* **Required work**
In the records, each line holding "ipynb" must be reported.

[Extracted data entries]
........

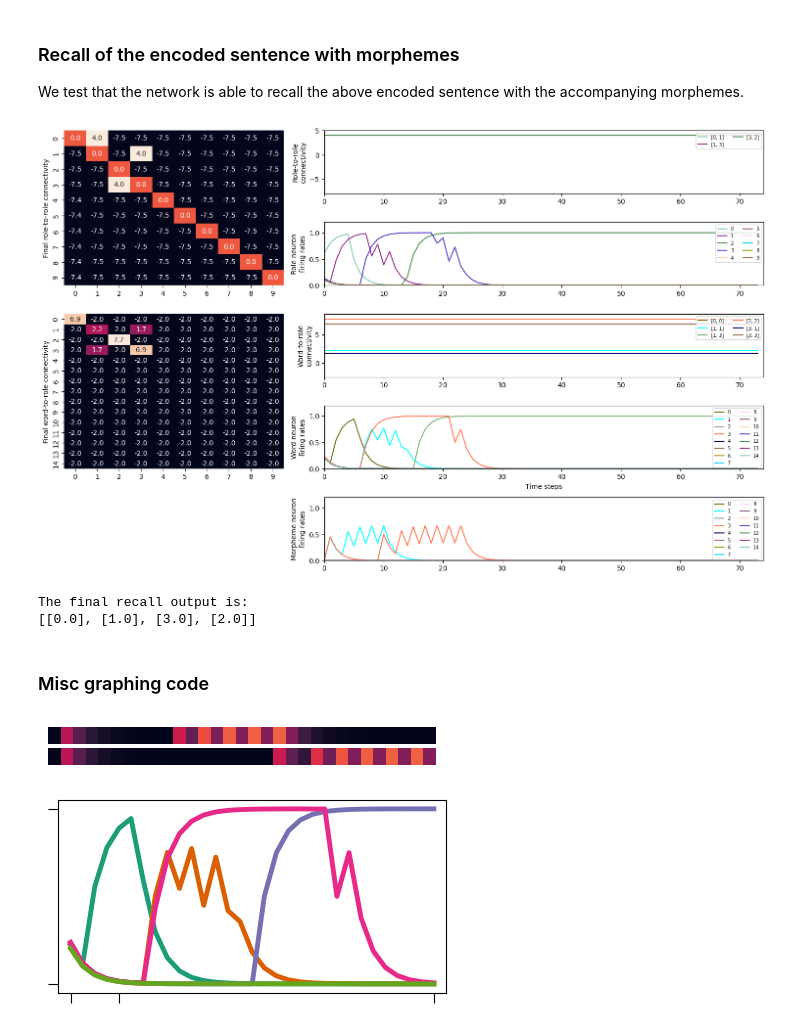
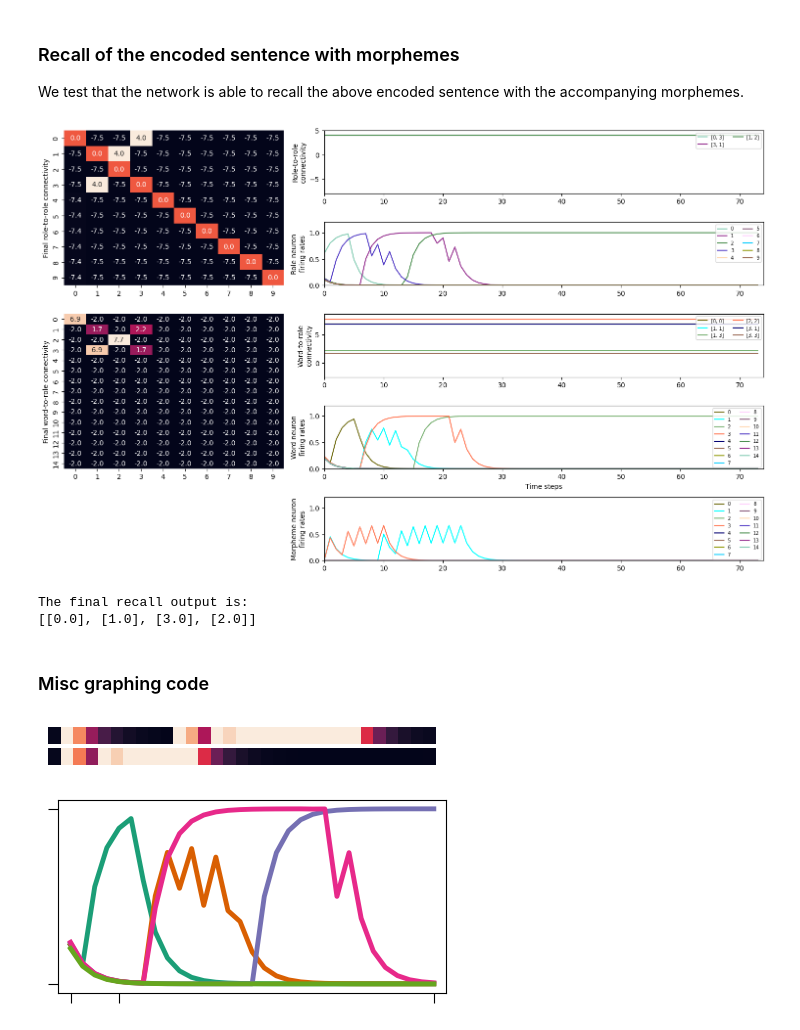
Before and after one commit to linsun2020/Syntactic_WM, a Jupyter notebook: Morphemic language.ipynb, the cells around one changed output. Saved outputs shown, nothing was run; the diff lists cells and outputs as text; code cells hidden in the pictures.

```diff
--- a/Morphemic language.ipynb
+++ b/Morphemic language.ipynb
@@ -195,15 +195,15 @@ cf_to_track = [[0,0],[1,1],[1,3],[2,2],[3,1],[3,3]]
 ############################
 ####### Simulation 6 #######
 ############################
-# sentence = []
-# for n in range(head): sentence.append(cjn.in_in())
-# for n in range(num_steps): sentence.append(cjn.in_in(word=0))
-# for n in range(num_steps): sentence.append(cjn.in_in(word=1, morpheme=3))
-# for n in range(num_steps): sentence.append(cjn.in_in(word=3, morpheme=1))
-# for n in range(num_steps): sentence.append(cjn.in_in(word=2))
-# for n in range(tail): sentence.append(cjn.in_in())
-# cc_to_track = [[0,3,1,2]]
-# cf_to_track = [[0,0],[1,1],[1,3],[2,2],[3,1],[3,3]]
+sentence = []
+for n in range(head): sentence.append(cjn.in_in())
+for n in range(num_steps): sentence.append(cjn.in_in(word=0))
+for n in range(num_steps): sentence.append(cjn.in_in(word=1, morpheme=3))
+for n in range(num_steps): sentence.append(cjn.in_in(word=3, morpheme=1))
+for n in range(num_steps): sentence.append(cjn.in_in(word=2))
+for n in range(tail): sentence.append(cjn.in_in())
+cc_to_track = [[0,3,1,2]]
+cf_to_track = [[0,0],[1,1],[1,3],[2,2],[3,1],[3,3]]
 ############################
 
 ## initialising the working memory model
@@ -273,7 +273,7 @@ cjn.plot_results(recall_input, epsilon_cc+k_L_cc, -k_cc, epsilon_cf+k_L_cf, -k_c
 print('The final recall output is: ')
 print(cjn.argmax_sentence(f_act_hx_r))
 # %% [output]
-[figure, old version]
+[figure, new version]
 The final recall output is:
 [[0.0], [1.0], [3.0], [2.0]]
 # %% [markdown]
@@ -285,36 +285,36 @@ import seaborn as sn
 import matplotlib.pyplot as plt
 import matplotlib.colors as clr
 
 dd = morph_act_hx_r.squeeze()
 cc = np.zeros((31,2))
 cc[:,0] = dd[:31,1]
 cc[:,1] = dd[:31,3]
 
 a4_dims = (4*1.25, 0.5)
 fig, ax = plt.subplots(nrows=2,figsize=a4_dims)
 
 
 
-snsplt = sn.heatmap(np.expand_dims(cc[:,0], axis=0),ax=ax[0],cmap='rocket',vmin=0,vmax=1,cbar=False)
+snsplt = sn.heatmap(np.expand_dims(cc[:,0], axis=0),ax=ax[0],cmap='rocket',vmin=0,vmax=0.3,cbar=False)
 snsplt.tick_params(top = False, bottom = False,left = False, right = False)
 snsplt.set_yticks([])
 snsplt.set_xticks([])
-snsplt = sn.heatmap(np.expand_dims(cc[:,1], axis=0),ax=ax[1],cmap='rocket',vmin=0,vmax=1,cbar=False) # cbar_kws={"ticks":[0,1]}
+snsplt = sn.heatmap(np.expand_dims(cc[:,1], axis=0),ax=ax[1],cmap='rocket',vmin=0,vmax=0.3,cbar=False) # cbar_kws={"ticks":[0,1]}
 snsplt.tick_params(top = False, bottom = False,left = False, right = False)
 snsplt.set_yticks([])
 snsplt.set_xticks([])
 
 
 # snsplt.tick_params(length=7.5)
 # ax.set_yticklabels(['',''])
 snsplt.tick_params(bottom = False,left = False)
 
 snsplt.set(xlabel=None,ylabel=None)
 snsplt.get_legend()
 
 plt.savefig(fname='retrieving',transparent=True)
 # %% [output]
-[figure, old version]
+[figure, new version]
 # %%
 import pandas as pd
 import matplotlib.pyplot as plt
```
Also changed, not shown: parts of 1 cell of this notebook.
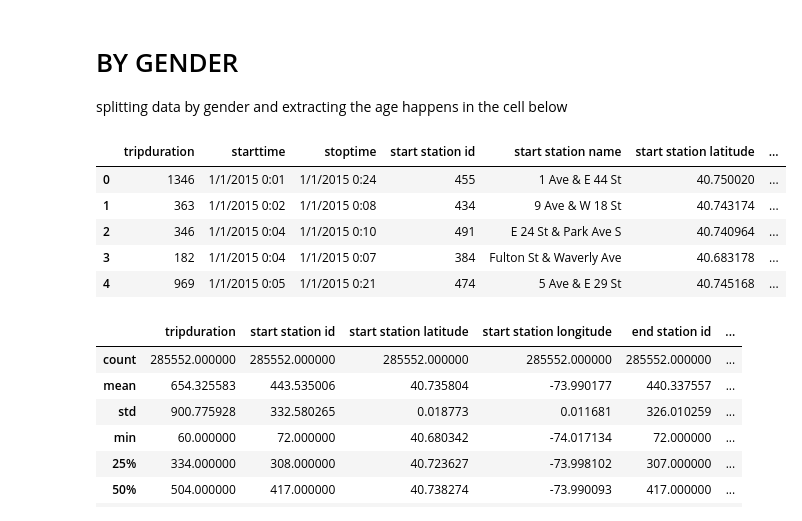
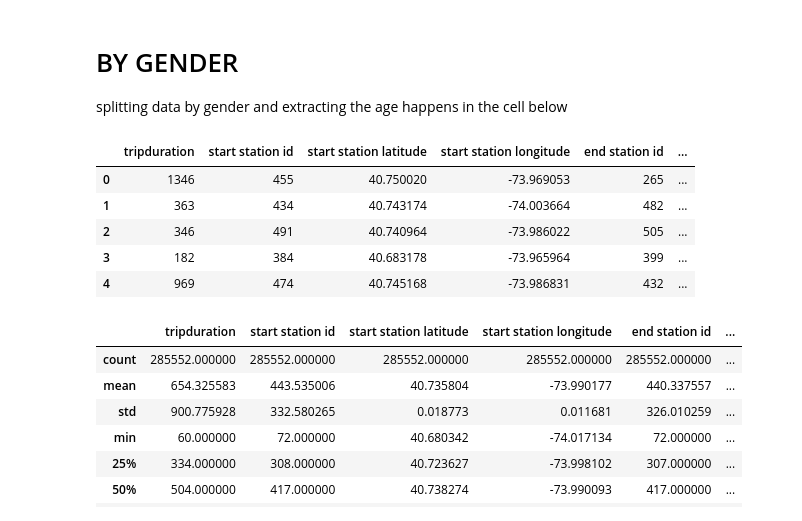
Before and after one commit to overwaterland/PUI2016_hc1924, a Jupyter notebook: HW4_hc1924/HW4_4_hc1924.ipynb, the cells around one changed output. Cells and saved outputs as stored; diff of their text form; code cells hidden in the pictures.

```diff
--- a/HW4_hc1924/HW4_4_hc1924.ipynb
+++ b/HW4_hc1924/HW4_4_hc1924.ipynb
@@ -83,15 +120,16 @@ df['ageM'] = 2015 - df['birth year'][(df['usertype'] == 'Subscriber') & (df['gen
 df['ageF'] = 2015 - df['birth year'][(df['usertype'] == 'Subscriber') & (df['gender'] == 2)]
 # %%
 #dropping some data I no longer need
-#... your code here...
+df.drop(["starttime", "stoptime", "start station name", "end station name", "usertype", "date"],
+        axis = 1, inplace = True)
 df.head()
 # %% [output]
-|  | tripduration | starttime | stoptime | start station id | start station name | start station latitude | ... |
-| 0 | 1346 | 1/1/2015 0:01 | 1/1/2015 0:24 | 455 | 1 Ave & E 44 St | 40.750020 | ... |
-| 1 | 363 | 1/1/2015 0:02 | 1/1/2015 0:08 | 434 | 9 Ave & W 18 St | 40.743174 | ... |
-| 2 | 346 | 1/1/2015 0:04 | 1/1/2015 0:10 | 491 | E 24 St & Park Ave S | 40.740964 | ... |
-| 3 | 182 | 1/1/2015 0:04 | 1/1/2015 0:07 | 384 | Fulton St & Waverly Ave | 40.683178 | ... |
-| 4 | 969 | 1/1/2015 0:05 | 1/1/2015 0:21 | 474 | 5 Ave & E 29 St | 40.745168 | ... |
+|  | tripduration | start station id | start station latitude | start station longitude | end station id | ... |
+| 0 | 1346 | 455 | 40.750020 | -73.969053 | 265 | ... |
+| 1 | 363 | 434 | 40.743174 | -74.003664 | 482 | ... |
+| 2 | 346 | 491 | 40.740964 | -73.986022 | 505 | ... |
+| 3 | 182 | 384 | 40.683178 | -73.965964 | 399 | ... |
+| 4 | 969 | 474 | 40.745168 | -73.986831 | 432 | ... |
 # %%
 #your df should look something like this
 # look at these data carefully... you may see someinteresting values!
```
Also changed, not shown: parts of 23 cells of this notebook.
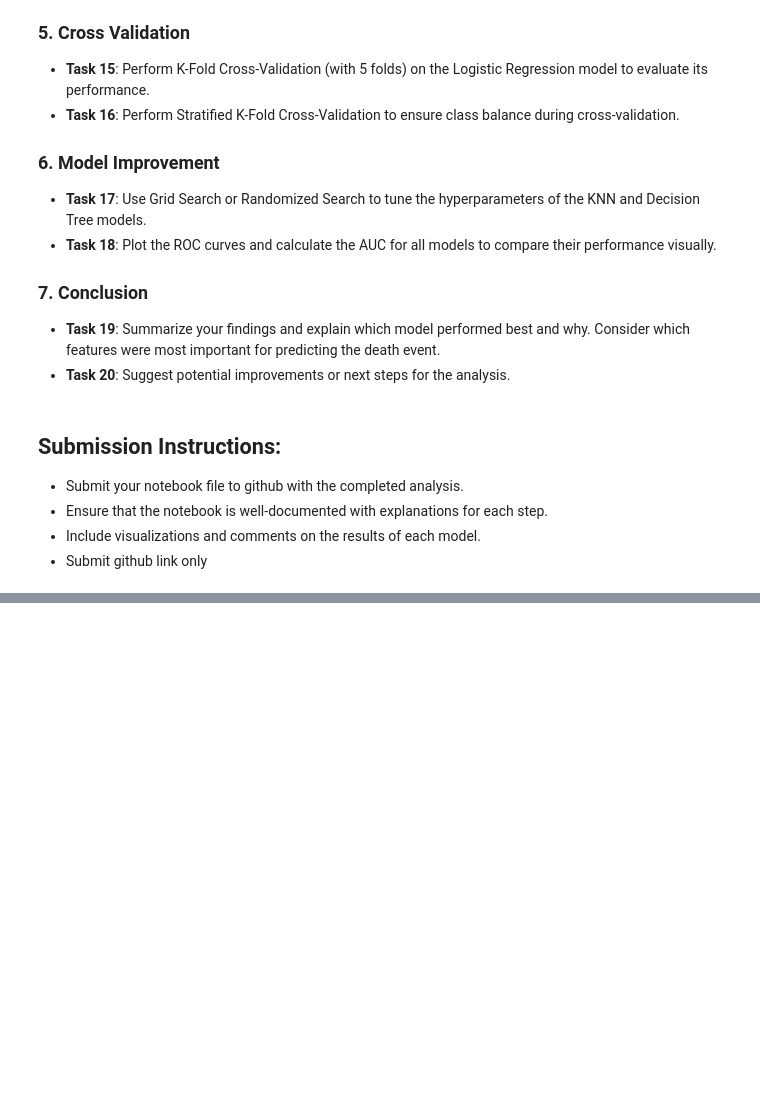
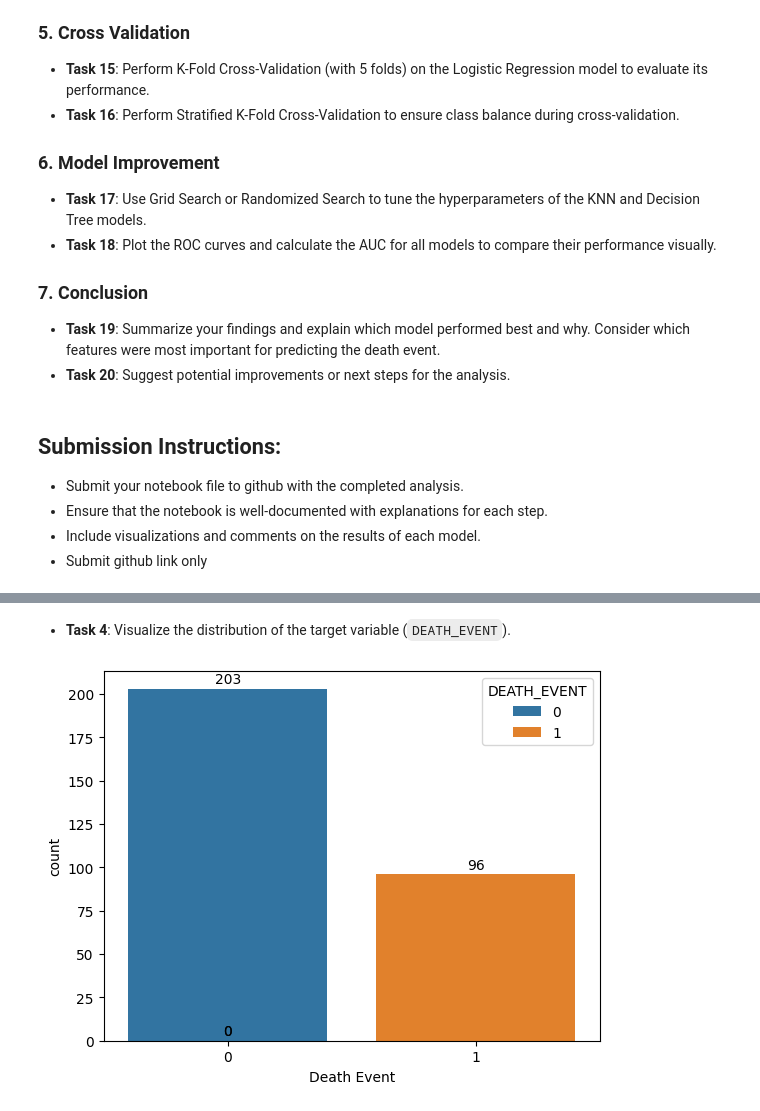
Before and after one commit to rafhan59/Heart-Failure-Prediction-Model, a Jupyter notebook: Assignment_Classification_Model_Evaluation_.ipynb, the cells around one changed output, grey strips where cells are left out. Saved outputs shown, nothing was run; the diff lists cells and outputs as text; code cells hidden in the pictures; blank space fills up the shorter version.

Commit message:
Data Exploration (EDA) Completed

```diff
--- a/Assignment_Classification_Model_Evaluation_.ipynb
+++ b/Assignment_Classification_Model_Evaluation_.ipynb
@@ -93,0 +97,3 @@ The dataset consists of 13 variables, each representing clinical features and de
+# %%
+df = pd.read_csv("heart failure.csv")
+df.head()
@@ -93,0 +142,18 @@ The dataset consists of 13 variables, each representing clinical features and de
+# %% [markdown]
+- **Task 4**: Visualize the distribution of the target variable (`DEATH_EVENT`).
+# %%
+ax = sns.countplot(data=df, x='DEATH_EVENT', hue='DEATH_EVENT')
+plt.xlabel('Death Event')
+
+for i in ax.patches:
+    height = i.get_height()
+    ax.text(
+        x=i.get_x() + i.get_width() / 2,
+        y=height+3,
+        s=f'{height:.0f}',
+        ha='center'
+    )
+
+plt.show()
+# %% [output]
+[figure, added]
```
Also changed, not shown: parts of 9 cells of this notebook, 1 other file.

........

* **Answer section**
Before and after one commit to linsun2020/Syntactic_WM, a Jupyter notebook: Morphemic language.ipynb, the cells around one changed output. Saved outputs shown, nothing was run; the diff lists cells and outputs as text; code cells hidden in the pictures.
--- a/Morphemic language.ipynb
+++ b/Morphemic language.ipynb
Before and after one commit to overwaterland/PUI2016_hc1924, a Jupyter notebook: HW4_hc1924/HW4_4_hc1924.ipynb, the cells around one changed output. Cells and saved outputs as stored; diff of their text form; code cells hidden in the pictures.
--- a/HW4_hc1924/HW4_4_hc1924.ipynb
+++ b/HW4_hc1924/HW4_4_hc1924.ipynb
Before and after one commit to rafhan59/Heart-Failure-Prediction-Model, a Jupyter notebook: Assignment_Classification_Model_Evaluation_.ipynb, the cells around one changed output, grey strips where cells are left out. Saved outputs shown, nothing was run; the diff lists cells and outputs as text; code cells hidden in the pictures; blank space fills up the shorter version.
--- a/Assignment_Classification_Model_Evaluation_.ipynb
+++ b/Assignment_Classification_Model_Evaluation_.ipynb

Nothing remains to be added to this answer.